(DATASET EXTRACT begins)

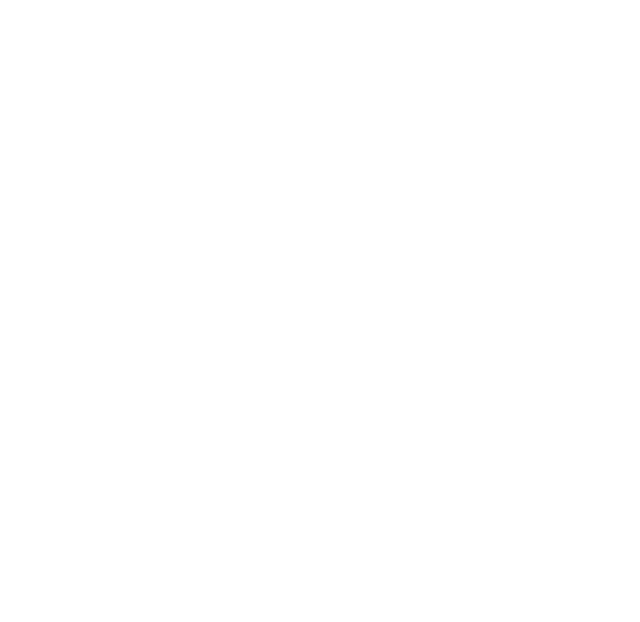
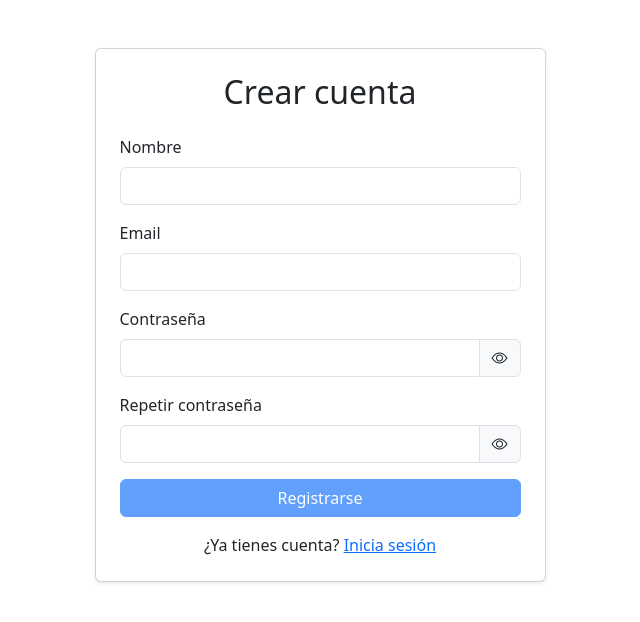
Before and after one commit to vjgg1-ua/matchly-frontend, an Angular app: page /register in a window 1280 px wide. Before the commit this address led to /. Shown: the top 622 px of the page, without its empty margins (320-960 px from the left). Built offline with nearby package versions, Linux system fonts and the light colour scheme.

Commit message:
Implementado login y registro básico e importado bootstrap-icons

```diff
--- a/angular.json
+++ b/angular.json
@@ -26,6 +26,7 @@
             ],
             "styles": [
               "node_modules/bootstrap/dist/css/bootstrap.min.css",
+              "node_modules/bootstrap-icons/font/bootstrap-icons.css",
               "src/styles.css"
             ],
             "scripts": [
--- a/src/app/app.routes.ts
+++ b/src/app/app.routes.ts
@@ -1,9 +1,12 @@
 import { Routes } from '@angular/router';
 import { Login } from './components/login/login';
 import { ProfileComponent } from './components/profile.component/profile.component';
+import { pattern } from '@angular/forms/signals';
+import { Register } from './components/register/register';
 
 export const routes: Routes = [
     {path: '', redirectTo: 'login', pathMatch: 'full'},
     {path: 'login', component: Login},
-    {path: 'profile', component: ProfileComponent}
+    {path: 'profile', component: ProfileComponent},
+    {path: 'register', component: Register}
 ];
--- a/src/app/components/login/login.html
+++ b/src/app/components/login/login.html
@@ -1,35 +1,48 @@
-<div class="container mt-5" style="max-width: 400px;">
-  <h2 class="mb-4">Iniciar sesion</h2>
+<div class="container mt-5">
+	<div class="row justify-content-center">
+		<div class="col-md-5">
+			<div class="card p-4 shadow-sm">
+				<h2 class="mb-4 text-center">Iniciar sesión</h2>
 
-  <div class="alert alert-danger" *ngIf="errorMessage">
-    {{ errorMessage }}
+				<!-- Mensaje de éxito — solo se muestra cuando exito es true -->
+				<div *ngIf="success" class="alert alert-success">
+					¡Sesión iniciada! Redirigiendo...
 				</div>
 
-  <form (ngSubmit)="onSubmit()">
+				<!-- Mensaje de error — solo se muestra cuando error tiene contenido -->
+				<div *ngIf="error" class="alert alert-danger">
+					{{ error }}
+				</div>
+
+				<!-- El formulario — ngSubmit llama al método registrar() al hacer submit -->
+				<form *ngIf="!success" (ngSubmit)="login()" #form="ngForm">
 					<div class="mb-3">
-      <label for="email" class="form-label">Email</label>
-      <input
-        type="email"
-        id="email"
-        name="email"
-        class="form-control"
-        [(ngModel)]="credentials.email"
-        required
-      />
+						<label class="form-label">Email</label>
+						<input type="email" class="form-control" [(ngModel)]="user.email" name="email" required email #emailInput="ngModel">
+						<div *ngIf="emailInput.invalid && emailInput.touched" class="text-danger small mt-1">
+							Introduce un email válido
+						</div>
 					</div>
 
 					<div class="mb-3">
-      <label for="password" class="form-label">Contraseña</label>
-      <input
-        type="password"
-        id="password"
-        name="password"
-        class="form-control"
-        [(ngModel)]="credentials.password"
-        required
-      />
+						<label class="form-label">Contraseña</label>
+						<input type="password" class="form-control" [(ngModel)]="user.password" name="password" required minlength="6" #password="ngModel">
+						<div *ngIf="password.invalid && password.touched" class="text-danger small mt-1">
+							La contraseña debe tener al menos 6 caracteres
+						</div>
 					</div>
 
-    <button type="submit" class="btn btn-primary w-100">Entrar</button>
+					<button type="submit" class="btn btn-primary w-100" [disabled]="form.invalid || cargando">
+						<!-- Muestra spinner mientras carga o el texto normal -->
+						<span *ngIf="cargando" class="spinner-border spinner-border-sm me-2"></span>
+						{{ cargando ? 'Iniciando sesión...' : 'Iniciar sesión' }}
+					</button>
 				</form>
+
+				<p class="text-center mt-3 mb-0">
+					¿No tienes cuenta? <a routerLink="/register">Registrarse</a>
+				</p>
 			</div>
+		</div>
+	</div>
+</div>
--- a/src/app/components/login/login.ts
+++ b/src/app/components/login/login.ts
@@ -1,35 +1,53 @@
-import { Component } from '@angular/core';
+import { ChangeDetectorRef, Component } from '@angular/core';
 import { FormsModule } from '@angular/forms';
 import { LoginRequest } from '../../models/auth.model';
 import { AuthService } from '../../services/auth.service';
-import { Router } from '@angular/router';
+import { Router, RouterLink } from '@angular/router';
 import { CommonModule } from '@angular/common';
 
 @Component({
   selector: 'app-login',
-  imports: [FormsModule, CommonModule],
+  imports: [FormsModule, RouterLink, CommonModule],
   templateUrl: './login.html',
   styleUrl: './login.css',
 })
+
 export class Login {
-  credentials: LoginRequest = {
+  user: LoginRequest = {
     email: '',
     password: ''
   };
 
-  errorMessage: string | null = null;
+  //Estado del componente
+  cargando = false;
+  error = '';
+  success = false;
+  form: any;
 
-  constructor(private authService: AuthService, private router: Router) { }
+  constructor(private authService: AuthService, private router: Router, private cdr: ChangeDetectorRef) { }
 
-  onSubmit(): void {
-    this.errorMessage = null;
+  login(): void {
+    this.cargando =  true;
+		this.error = '';
 
-    this.authService.login(this.credentials).subscribe({
-      next: () => {
+    this.authService.login(this.user).subscribe({
+      next: (response) => {
+        console.log("Usuario correcto: ", response);
+				this.success = true;
+				this.cargando = false;
         this.router.navigate(['/profile']);
+
+        this.cdr.detectChanges();
       },
       error: (err) => {
-        this.errorMessage = err.error?.error ?? 'Error al iniciar sesion';
+        this.cargando = false;
+        if(err.error?.status === "403"){
+          this.error = 'El usuario o contraseña no son válidos';
+        }
+        else{
+          this.error = 'Se ha producido un problema durante el inicio de sesión';
+        }
+        this.cdr.detectChanges();
       }
     });
   }
--- a/src/app/components/register/register.html
+++ b/src/app/components/register/register.html
@@ -1 +1,77 @@
-<p>register works!</p>
+<div class="container mt-5">
+	<div class="row justify-content-center">
+		<div class="col-md-5">
+			<div class="card p-4 shadow-sm">
+				<h2 class="mb-4 text-center">Crear cuenta</h2>
+
+				<!-- Mensaje de éxito — solo se muestra cuando exito es true -->
+				<div *ngIf="success" class="alert alert-success">
+					¡Registro completado! Redirigiendo...
+				</div>
+
+				<!-- Mensaje de error — solo se muestra cuando error tiene contenido -->
+				<div *ngIf="error" class="alert alert-danger">
+					{{ error }}
+				</div>
+
+				<!-- El formulario — ngSubmit llama al método registrar() al hacer submit -->
+				<form *ngIf="!success" (ngSubmit)="register()" #form="ngForm">
+					<div class="mb-3">
+						<label class="form-label">Nombre</label>
+						<input type="text" class="form-control" [(ngModel)]="user.username" name="username" required minlength="2" #username="ngModel">
+						<!-- Mensaje de validación — solo aparece si tocaron el campo y está vacío -->
+						<div *ngIf="username.invalid && username.touched" class="text-danger small mt-1">
+							El nombre es obligatorio
+						</div>
+					</div>
+
+					<div class="mb-3">
+						<label class="form-label">Email</label>
+						<input type="email" class="form-control" [(ngModel)]="user.email" name="email" required email #emailInput="ngModel">
+						<div *ngIf="emailInput.invalid && emailInput.touched" class="text-danger small mt-1">
+							Introduce un email válido
+						</div>
+					</div>
+
+					<div class="mb-3">
+						<label class="form-label">Contraseña</label>
+						<div class="input-group">
+							<input type="{{ mostrarContrasena ? 'text' : 'password' }}" class="form-control" [(ngModel)]="user.password" name="password" required minlength="6" #password="ngModel">
+							<span class="input-group-text" (click)="cambiarVisibilidadContrasena()">
+								<i class="bi" [ngClass]="mostrarContrasena ? 'bi-eye-slash' : 'bi-eye'"></i>
+							</span>
+							<div *ngIf="password.invalid && password.touched" class="text-danger small mt-1">
+								La contraseña debe tener al menos 6 caracteres
+							</div>
+						</div>
+
+					</div>
+
+					<div class="mb-3">
+						<label class="form-label">Repetir contraseña</label>
+						<div class="input-group">
+							<input type="{{ mostrarContrasenaRepetida ? 'text' : 'password' }}" class="form-control" [(ngModel)]="contrasenaConfirmada" name="contrasenaConfirmada" required minlength="6" #contrasena="ngModel">
+							<span class="input-group-text" (click)="cambiarVisibilidadContrasenaRepetida()">
+								<i class="bi" [ngClass]="mostrarContrasena ? 'bi-eye-slash' : 'bi-eye'"></i>
+							</span>
+							<div *ngIf="contrasena.invalid && contrasena.touched" class="text-danger small mt-1">
+								La contraseña debe tener al menos 6 caracteres
+							</div>
+						</div>
+
+					</div>
+
+					<button type="submit" class="btn btn-primary w-100" [disabled]="form.invalid || cargando">
+						<!-- Muestra spinner mientras carga o el texto normal -->
+						<span *ngIf="cargando" class="spinner-border spinner-border-sm me-2"></span>
+						{{ cargando ? 'Registrando...' : 'Registrarse' }}
+					</button>
+				</form>
+
+				<p class="text-center mt-3 mb-0">
+					¿Ya tienes cuenta? <a routerLink="/login">Inicia sesión</a>
+				</p>
+			</div>
+		</div>
+	</div>
+</div>
--- a/src/app/components/register/register.ts
+++ b/src/app/components/register/register.ts
@@ -1,9 +1,73 @@
-import { Component } from '@angular/core';
+import { CommonModule } from '@angular/common';
+import { ChangeDetectorRef, Component } from '@angular/core';
+import { FormsModule } from '@angular/forms';
+import { email } from '@angular/forms/signals';
+import { Router, RouterLink } from '@angular/router';
+import { RegisterRequest } from '../../models/auth.model';
+import { UsuarioService } from '../../services/user.service';
 
 @Component({
   selector: 'app-register',
-  imports: [],
+  imports: [FormsModule, RouterLink, CommonModule],
   templateUrl: './register.html',
   styleUrl: './register.css',
 })
-export class Register {}
+
+export class Register {
+  user: RegisterRequest = {
+    username: '',
+    email: '',
+    password: ''
+  }
+
+  cargando = false;
+	error = '';
+	success = false;
+	form: any;
+	contrasenaConfirmada = '';
+	mostrarContrasena = false;
+	mostrarContrasenaRepetida = false;
+
+  constructor(private usuarioService: UsuarioService, private router: Router, private cdr: ChangeDetectorRef){}
+
+  register(){
+    this.cargando = true;
+		this.error = '';
+
+    if(this.user.password != this.contrasenaConfirmada){
+			this.cargando = false;
+			this.error = 'Las contraseñas no coinciden';
+			this.cdr.detectChanges();
+		}
+		else{
+			this.usuarioService.registrar(this.user).subscribe({
+				// Caso de que se pase bien el objeto desde el service y se haya creado
+				next: (response) => {
+					console.log("Usuario creado: ", response);
+					this.success = true;
+					this.cargando = false;
+					this.cdr.detectChanges();
+				},
+				// Caso que ha habido algun problema
+				error: (err) => {
+					this.cargando = false;
+					if(err.status === 409){
+						this.error = 'El email ya está registrado';
+					}
+					else{
+						this.error = 'Error durante el registro. Vuelva a intentarlo';
+					}
+					this.cdr.detectChanges();
+				}
+			});
+		}
+  }
+
+  cambiarVisibilidadContrasena(){
+		this.mostrarContrasena = !this.mostrarContrasena;
+	}
+
+	cambiarVisibilidadContrasenaRepetida(){
+		this.mostrarContrasenaRepetida = !this.mostrarContrasenaRepetida;
+	}
+}
--- /dev/null
+++ b/src/app/services/user.service.ts
@@ -0,0 +1,18 @@
+import { HttpClient } from '@angular/common/http';
+import { Injectable } from '@angular/core';
+import { Observable } from 'rxjs'
+import { RegisterRequest, UserResponse } from '../models/auth.model';
+
+@Injectable({
+  	providedIn: 'root',
+})
+
+export class UsuarioService {
+	private readonly apiUrl = 'http://localhost:8080/api/user';
+
+	constructor(private http: HttpClient){}
+
+	registrar(user: RegisterRequest): Observable<UserResponse> {
+		return this.http.post<UserResponse>(`${this.apiUrl}/register`, user);
+	}
+}
```
Lines whose indentation alone changed are shown as unchanged.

(DATASET EXTRACT ends)

Among the lines of the data, find every one that holds "selector" and copy it.

   selector: 'app-login',
   selector: 'app-register',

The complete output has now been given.